**Problem description:**
The entries below contain a line with "Before and after one commit to sunilbvb/dev-api-play-house, a" and a line with "Also changed, not shown: 2 other files.". Quote exactly those two lines and all lines between them.
Source data below:
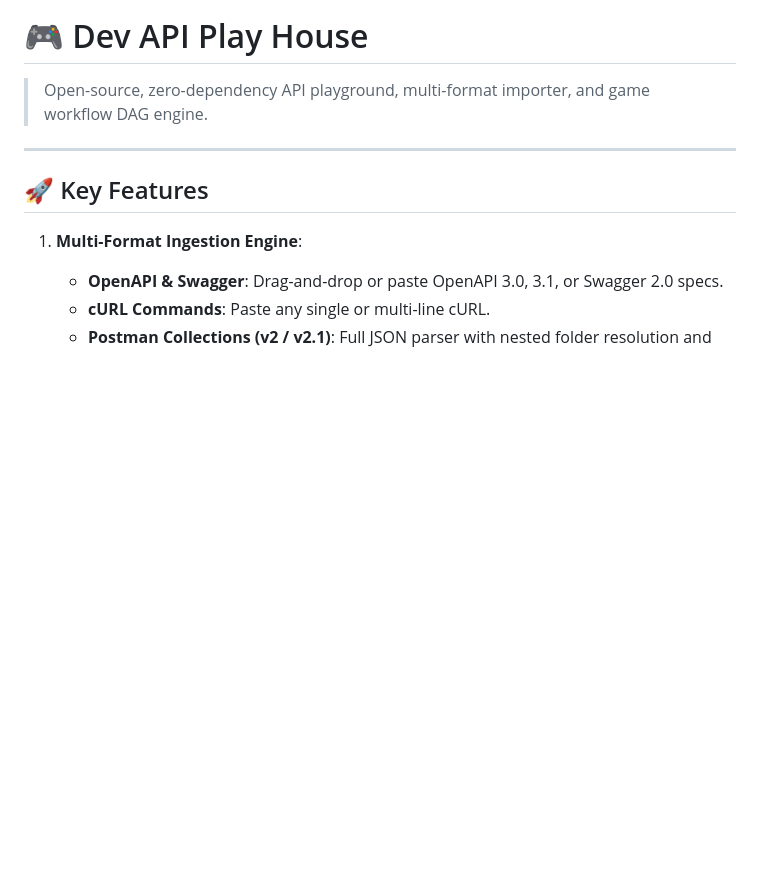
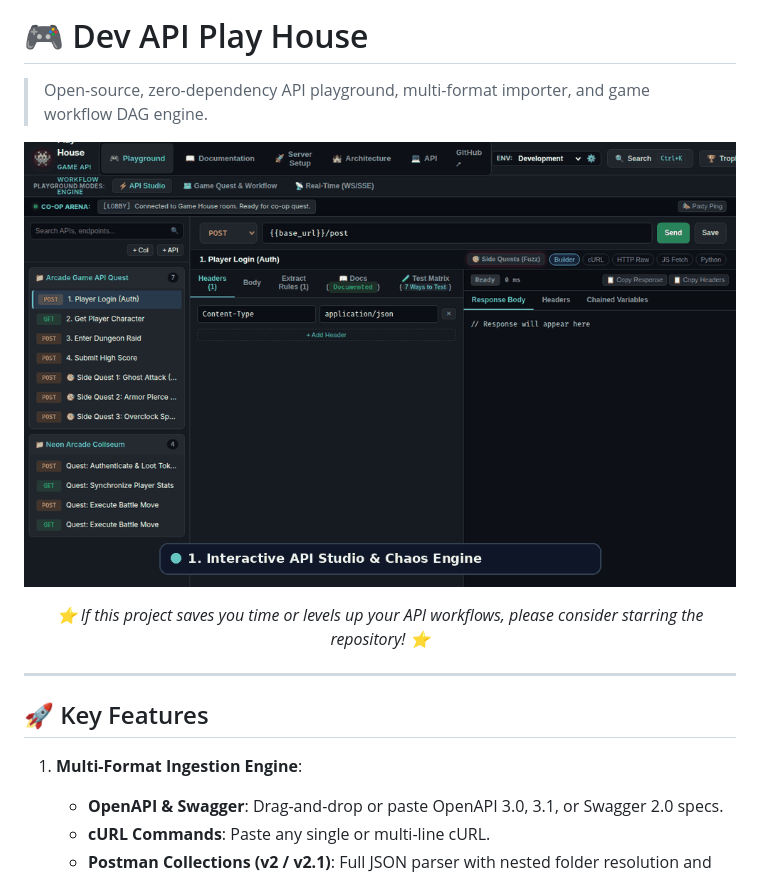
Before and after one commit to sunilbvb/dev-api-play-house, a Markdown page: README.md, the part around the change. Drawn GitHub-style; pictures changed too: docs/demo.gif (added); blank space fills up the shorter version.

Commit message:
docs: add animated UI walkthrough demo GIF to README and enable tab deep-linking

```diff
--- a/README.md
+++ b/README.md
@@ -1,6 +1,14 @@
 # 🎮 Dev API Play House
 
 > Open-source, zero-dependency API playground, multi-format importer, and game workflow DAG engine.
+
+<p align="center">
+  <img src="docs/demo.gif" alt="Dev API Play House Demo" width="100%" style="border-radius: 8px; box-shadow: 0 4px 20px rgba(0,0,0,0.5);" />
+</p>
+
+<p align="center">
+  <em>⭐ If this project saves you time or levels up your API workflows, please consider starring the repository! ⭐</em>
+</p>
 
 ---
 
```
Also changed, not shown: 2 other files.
End of Source data.
Source data below:
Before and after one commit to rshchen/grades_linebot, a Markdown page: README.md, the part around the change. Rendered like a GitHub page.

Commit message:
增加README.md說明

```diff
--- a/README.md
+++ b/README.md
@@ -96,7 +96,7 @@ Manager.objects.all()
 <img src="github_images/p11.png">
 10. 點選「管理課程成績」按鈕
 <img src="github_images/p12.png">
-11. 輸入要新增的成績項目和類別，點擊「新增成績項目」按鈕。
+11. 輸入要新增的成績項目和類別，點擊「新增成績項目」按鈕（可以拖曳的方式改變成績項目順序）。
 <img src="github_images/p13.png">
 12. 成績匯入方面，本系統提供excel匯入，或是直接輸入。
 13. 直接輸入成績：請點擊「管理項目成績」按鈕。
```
End of Source data.
Source data below:
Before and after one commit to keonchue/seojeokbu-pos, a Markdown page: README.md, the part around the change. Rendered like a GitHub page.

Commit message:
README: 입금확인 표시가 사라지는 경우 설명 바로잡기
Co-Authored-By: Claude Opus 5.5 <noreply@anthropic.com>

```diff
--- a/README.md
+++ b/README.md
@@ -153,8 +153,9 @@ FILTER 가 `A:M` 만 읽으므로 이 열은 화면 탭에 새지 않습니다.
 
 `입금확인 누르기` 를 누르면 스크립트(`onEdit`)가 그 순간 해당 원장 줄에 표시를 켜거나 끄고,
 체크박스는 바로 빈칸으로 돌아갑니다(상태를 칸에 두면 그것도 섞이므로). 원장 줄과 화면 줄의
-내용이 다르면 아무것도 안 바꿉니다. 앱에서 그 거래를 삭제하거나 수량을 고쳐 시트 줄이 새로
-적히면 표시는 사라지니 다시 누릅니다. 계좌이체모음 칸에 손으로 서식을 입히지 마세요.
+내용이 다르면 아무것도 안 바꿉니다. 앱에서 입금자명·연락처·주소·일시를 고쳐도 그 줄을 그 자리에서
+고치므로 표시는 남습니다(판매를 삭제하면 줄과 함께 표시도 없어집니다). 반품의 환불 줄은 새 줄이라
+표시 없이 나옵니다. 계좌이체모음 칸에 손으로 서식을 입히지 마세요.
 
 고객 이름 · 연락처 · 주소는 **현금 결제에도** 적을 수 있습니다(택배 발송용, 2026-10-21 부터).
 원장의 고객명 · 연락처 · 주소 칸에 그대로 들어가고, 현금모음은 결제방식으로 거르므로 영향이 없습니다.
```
End of Source data.
**Exercise solution:**
Before and after one commit to sunilbvb/dev-api-play-house, a Markdown page: README.md, the part around the change. Drawn GitHub-style; pictures changed too: docs/demo.gif (added); blank space fills up the shorter version.

Commit message:
docs: add animated UI walkthrough demo GIF to README and enable tab deep-linking

```diff
--- a/README.md
+++ b/README.md
@@ -1,6 +1,14 @@
 # 🎮 Dev API Play House
 
 > Open-source, zero-dependency API playground, multi-format importer, and game workflow DAG engine.
+
+<p align="center">
+  <img src="docs/demo.gif" alt="Dev API Play House Demo" width="100%" style="border-radius: 8px; box-shadow: 0 4px 20px rgba(0,0,0,0.5);" />
+</p>
+
+<p align="center">
+  <em>⭐ If this project saves you time or levels up your API workflows, please consider starring the repository! ⭐</em>
+</p>
 
 ---
 
```
Also changed, not shown: 2 other files.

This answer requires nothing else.